-- GIVEN DATA follows --

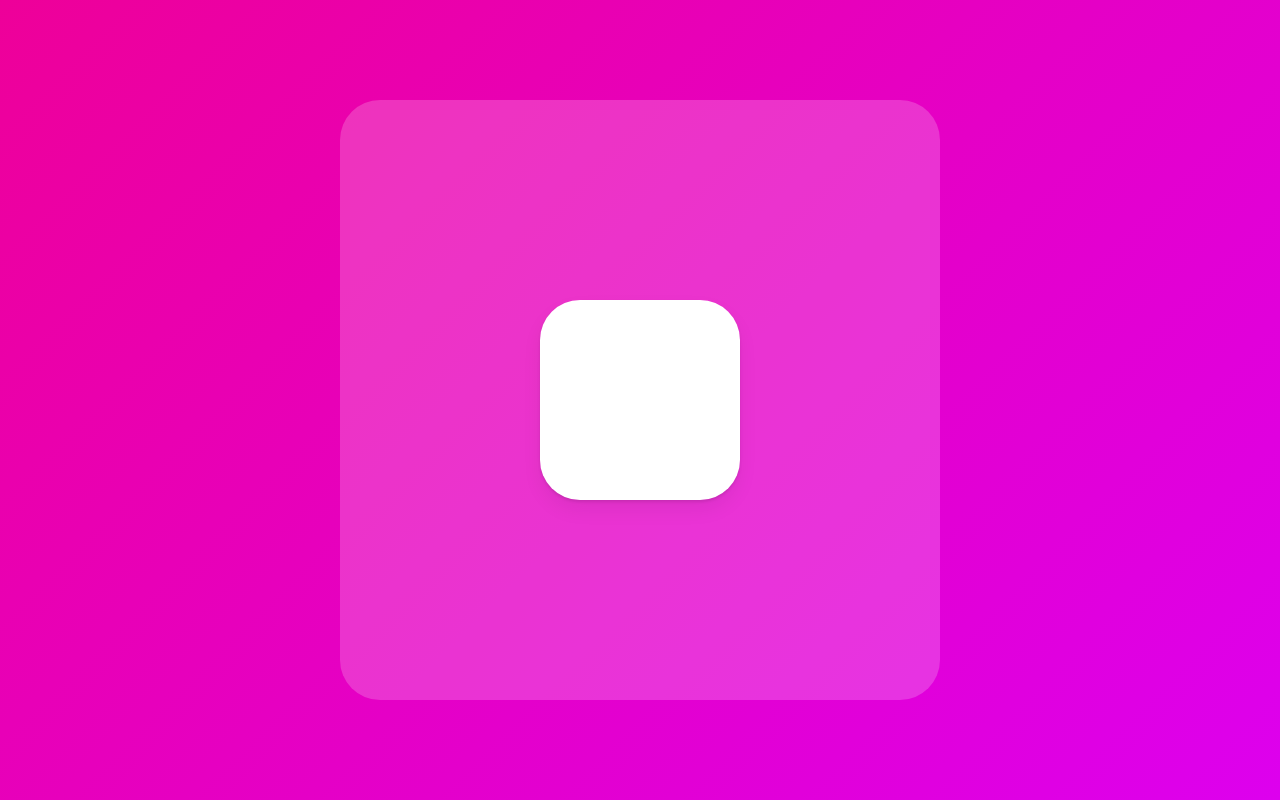
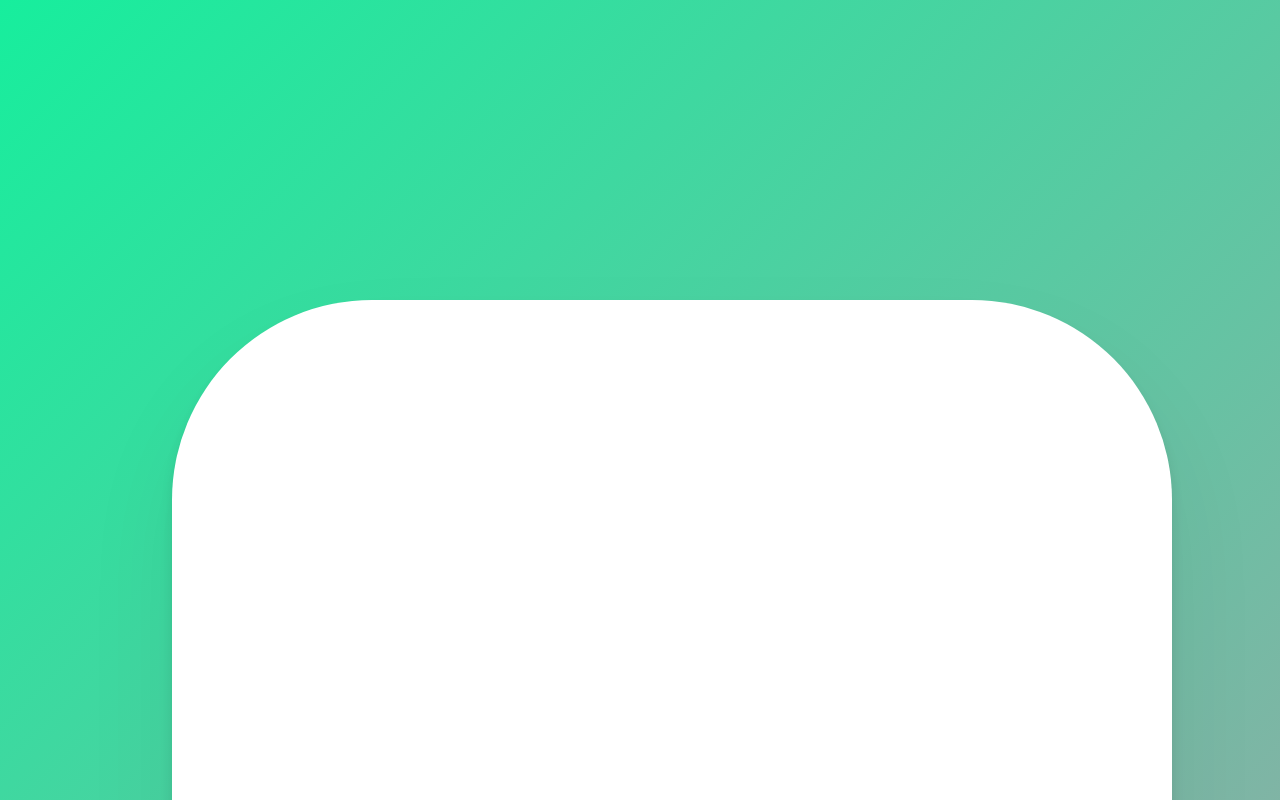
Before and after one commit to overscrap/react-training-animations, a React (Create React App) app: page / in a window 1280 px wide. Shown: the top 800 px of the page. Built offline with nearby package versions, Linux system fonts and the light colour scheme.

Commit message:
#8.9 MotionValues

```diff
--- a/src/App.tsx
+++ b/src/App.tsx
@@ -1,9 +1,9 @@
 import styled from "styled-components";
-import { Variants, motion } from "framer-motion";
-import { useRef } from "react";
+import { Variants, motion, useMotionValue, useMotionValueEvent, useScroll, useTransform } from "framer-motion";
+import { useEffect, useRef } from "react";
 
-const Wrapper = styled.div`
-  height: 100vh;
+const Wrapper = styled(motion.div)`
+  height: 200vh;
   width: 100vw;
   display: flex;
   justify-content: center;
@@ -36,18 +36,42 @@ const boxVariants: Variants = {
 
 function App() {
   const biggerBoxRef = useRef<HTMLDivElement>(null);
+  const x = useMotionValue(0);
+  const rotateZ = useTransform(x, [-800, 800], [-360, 360]);
+  const gradient = useTransform(
+    x,
+    [-800, 800],
+    ["linear-gradient(135deg,rgb(0, 238, 222),rgb(0, 48, 238))",
+      "linear-gradient(135deg,rgb(32, 238, 0),rgb(238, 218, 0))"
+    ]
+  );
+  const { scrollY, scrollYProgress } = useScroll();
+  const scale = useTransform(scrollYProgress, [0, 1], [1, 5]);
+  // useMotionValueEvent(rotateZ, "change", (e) => {
+  //   console.log(e)
+  // })
+
+  // useMotionValueEvent(scrollY, "change", (e) => {
+  //   console.log("scrollY:", e);
+  // });
+
+  // useMotionValueEvent(scrollYProgress, "change", (e) => {
+  //   console.log("scrollYProgress:", e);
+  // });
   return (
-    <Wrapper>
+    <Wrapper style={{ background: gradient }}>
+      <button onClick={() => x.set(200)}>click me</button>
       <BiggerBox ref={biggerBoxRef}>
         <Box
-          drag
+          style={{ x, rotateZ, scale }}
+          drag="x"
           dragSnapToOrigin
-          dragElastic={0}
-          dragConstraints={biggerBoxRef}
-          variants={boxVariants}
-          whileHover="hover"
-          whileTap="click"
-          whileDrag="drag"
+        // dragElastic={0}
+        // dragConstraints={biggerBoxRef}
+        // variants={boxVariants}
+        // whileHover="hover"
+        // whileTap="click"
+        // whileDrag="drag"
         />
       </BiggerBox>
     </Wrapper>
--- a/src/index.tsx
+++ b/src/index.tsx
@@ -60,7 +60,7 @@ body {
   font-family: 'Source Sans Pro', sans-serif;
   color:black;
   line-height: 1.2;
-  background:linear-gradient(135deg,#e09,#d0e);
+  background:linear-gradient(135deg,rgb(238,0,153),rgb(221, 0, 238));
 }
 a {
   text-decoration:none;
```
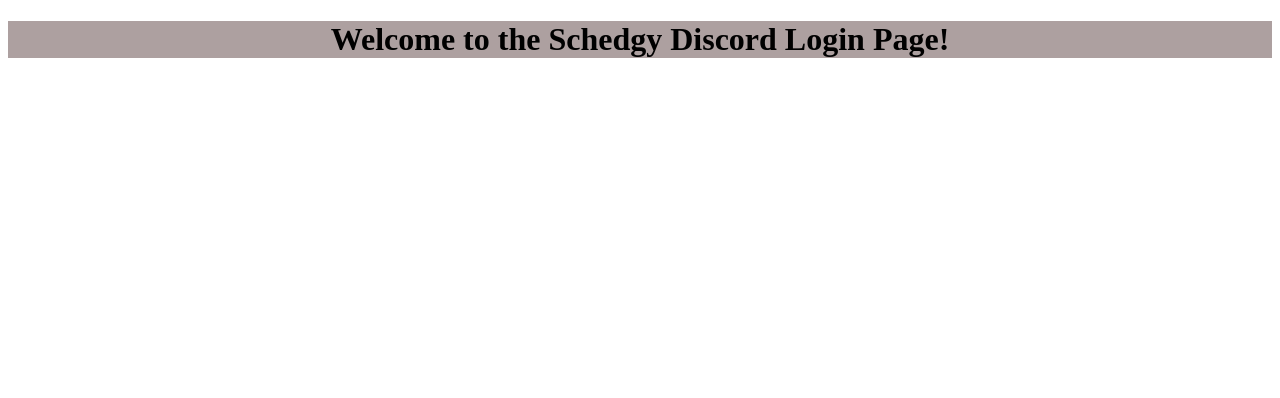
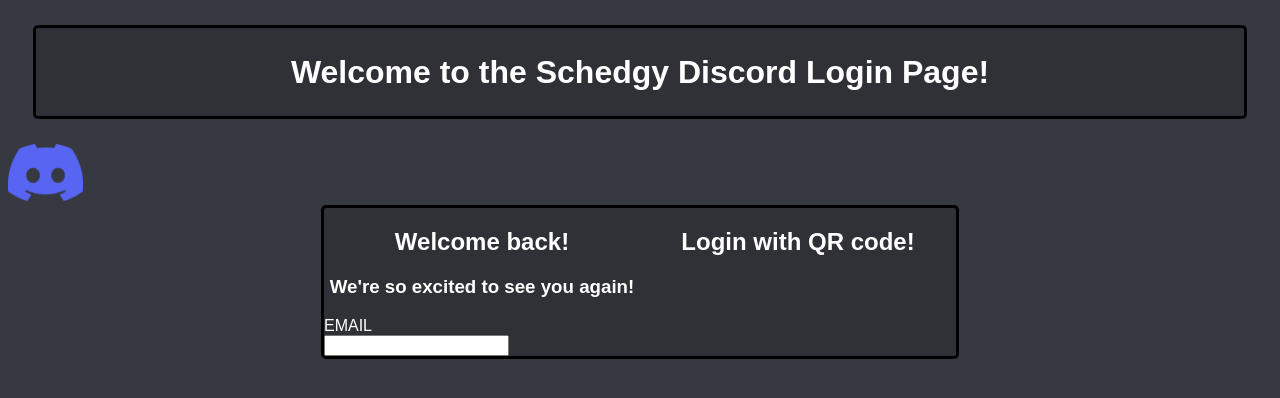
Before and after one commit to GarbageCan622/Schedgy, a PHP site: page / in a window 1280 px wide. Shown: the top 398 px of the page. Run offline with PHP 8.4, Linux system fonts and the light colour scheme.

Commit message:
make actual login prompts

```diff
--- a/index.html
+++ b/index.html
@@ -5,11 +5,22 @@
         <link rel="stylesheet" href="style.css"/>
     </header>
 
-    <body>
+    <body style="background-color:#36393F;">
         <h1>Welcome to the Schedgy Discord Login Page!</h1>
+        <img src="discord logo.png" width = 75>
 
         <div class="loginbox">
-
+            <div class="column">
+                <h2 style="text-align:center;">Welcome back!</h2>
+                <h3 style="text-align:center;">We're so excited to see you again!</h3>
+                <form>
+                    <label for="email">EMAIL</label><br>
+                    <input type="text" id="email" name="email"><br>
+                </form>
+            </div>
+            <div class="column">
+                <h2 style="text-align:center;">Login with QR code!</h2>
+            </div>
         </div>
     </body>
 </html>
--- a/style.css
+++ b/style.css
@@ -1,6 +1,32 @@
+/* discord blurple = #5865F2 */
+h1{
+    font-family: sans-serif;
+    color:white;
+    text-align: center;
+    background-color: #2f3136;
+    border-style: solid;
+    border-color:black;
+    border-radius: 5px;
+    padding: 2%;
+    margin: 2%;
+}
 
-h1{
+/* discord login box */
+.loginbox{
+    border-style: solid;
+    border-color:black;
+    border-radius: 5px;
+    background-color: #2f3136;
 
-    text-align: center;
-    background-color: rgb(173, 160, 160);
+    margin:auto;
+    width:50%;
+    display:table;
+    clear:both;
+
+    color:white;
+    font-family: sans-serif;
 }
+.column{
+    float:left;
+    width:50%;
+}
```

-- GIVEN DATA concluded --

*PROBLEM*
Retype the data word for word, please, and keep the images out.

*ANSWER FOR THE TASK*
Before and after one commit to overscrap/react-training-animations, a React (Create React App) app: page / in a window 1280 px wide. Shown: the top 800 px of the page. Built offline with nearby package versions, Linux system fonts and the light colour scheme.

Commit message:
#8.9 MotionValues

```diff
--- a/src/App.tsx
+++ b/src/App.tsx
@@ -1,9 +1,9 @@
 import styled from "styled-components";
-import { Variants, motion } from "framer-motion";
-import { useRef } from "react";
+import { Variants, motion, useMotionValue, useMotionValueEvent, useScroll, useTransform } from "framer-motion";
+import { useEffect, useRef } from "react";
 
-const Wrapper = styled.div`
-  height: 100vh;
+const Wrapper = styled(motion.div)`
+  height: 200vh;
   width: 100vw;
   display: flex;
   justify-content: center;
@@ -36,18 +36,42 @@ const boxVariants: Variants = {
 
 function App() {
   const biggerBoxRef = useRef<HTMLDivElement>(null);
+  const x = useMotionValue(0);
+  const rotateZ = useTransform(x, [-800, 800], [-360, 360]);
+  const gradient = useTransform(
+    x,
+    [-800, 800],
+    ["linear-gradient(135deg,rgb(0, 238, 222),rgb(0, 48, 238))",
+      "linear-gradient(135deg,rgb(32, 238, 0),rgb(238, 218, 0))"
+    ]
+  );
+  const { scrollY, scrollYProgress } = useScroll();
+  const scale = useTransform(scrollYProgress, [0, 1], [1, 5]);
+  // useMotionValueEvent(rotateZ, "change", (e) => {
+  //   console.log(e)
+  // })
+
+  // useMotionValueEvent(scrollY, "change", (e) => {
+  //   console.log("scrollY:", e);
+  // });
+
+  // useMotionValueEvent(scrollYProgress, "change", (e) => {
+  //   console.log("scrollYProgress:", e);
+  // });
   return (
-    <Wrapper>
+    <Wrapper style={{ background: gradient }}>
+      <button onClick={() => x.set(200)}>click me</button>
       <BiggerBox ref={biggerBoxRef}>
         <Box
-          drag
+          style={{ x, rotateZ, scale }}
+          drag="x"
           dragSnapToOrigin
-          dragElastic={0}
-          dragConstraints={biggerBoxRef}
-          variants={boxVariants}
-          whileHover="hover"
-          whileTap="click"
-          whileDrag="drag"
+        // dragElastic={0}
+        // dragConstraints={biggerBoxRef}
+        // variants={boxVariants}
+        // whileHover="hover"
+        // whileTap="click"
+        // whileDrag="drag"
         />
       </BiggerBox>
     </Wrapper>
--- a/src/index.tsx
+++ b/src/index.tsx
@@ -60,7 +60,7 @@ body {
   font-family: 'Source Sans Pro', sans-serif;
   color:black;
   line-height: 1.2;
-  background:linear-gradient(135deg,#e09,#d0e);
+  background:linear-gradient(135deg,rgb(238,0,153),rgb(221, 0, 238));
 }
 a {
   text-decoration:none;
```
Before and after one commit to GarbageCan622/Schedgy, a PHP site: page / in a window 1280 px wide. Shown: the top 398 px of the page. Run offline with PHP 8.4, Linux system fonts and the light colour scheme.

Commit message:
make actual login prompts

```diff
--- a/index.html
+++ b/index.html
@@ -5,11 +5,22 @@
         <link rel="stylesheet" href="style.css"/>
     </header>
 
-    <body>
+    <body style="background-color:#36393F;">
         <h1>Welcome to the Schedgy Discord Login Page!</h1>
+        <img src="discord logo.png" width = 75>
 
         <div class="loginbox">
-
+            <div class="column">
+                <h2 style="text-align:center;">Welcome back!</h2>
+                <h3 style="text-align:center;">We're so excited to see you again!</h3>
+                <form>
+                    <label for="email">EMAIL</label><br>
+                    <input type="text" id="email" name="email"><br>
+                </form>
+            </div>
+            <div class="column">
+                <h2 style="text-align:center;">Login with QR code!</h2>
+            </div>
         </div>
     </body>
 </html>
--- a/style.css
+++ b/style.css
@@ -1,6 +1,32 @@
+/* discord blurple = #5865F2 */
+h1{
+    font-family: sans-serif;
+    color:white;
+    text-align: center;
+    background-color: #2f3136;
+    border-style: solid;
+    border-color:black;
+    border-radius: 5px;
+    padding: 2%;
+    margin: 2%;
+}
 
-h1{
+/* discord login box */
+.loginbox{
+    border-style: solid;
+    border-color:black;
+    border-radius: 5px;
+    background-color: #2f3136;
 
-    text-align: center;
-    background-color: rgb(173, 160, 160);
+    margin:auto;
+    width:50%;
+    display:table;
+    clear:both;
+
+    color:white;
+    font-family: sans-serif;
 }
+.column{
+    float:left;
+    width:50%;
+}
```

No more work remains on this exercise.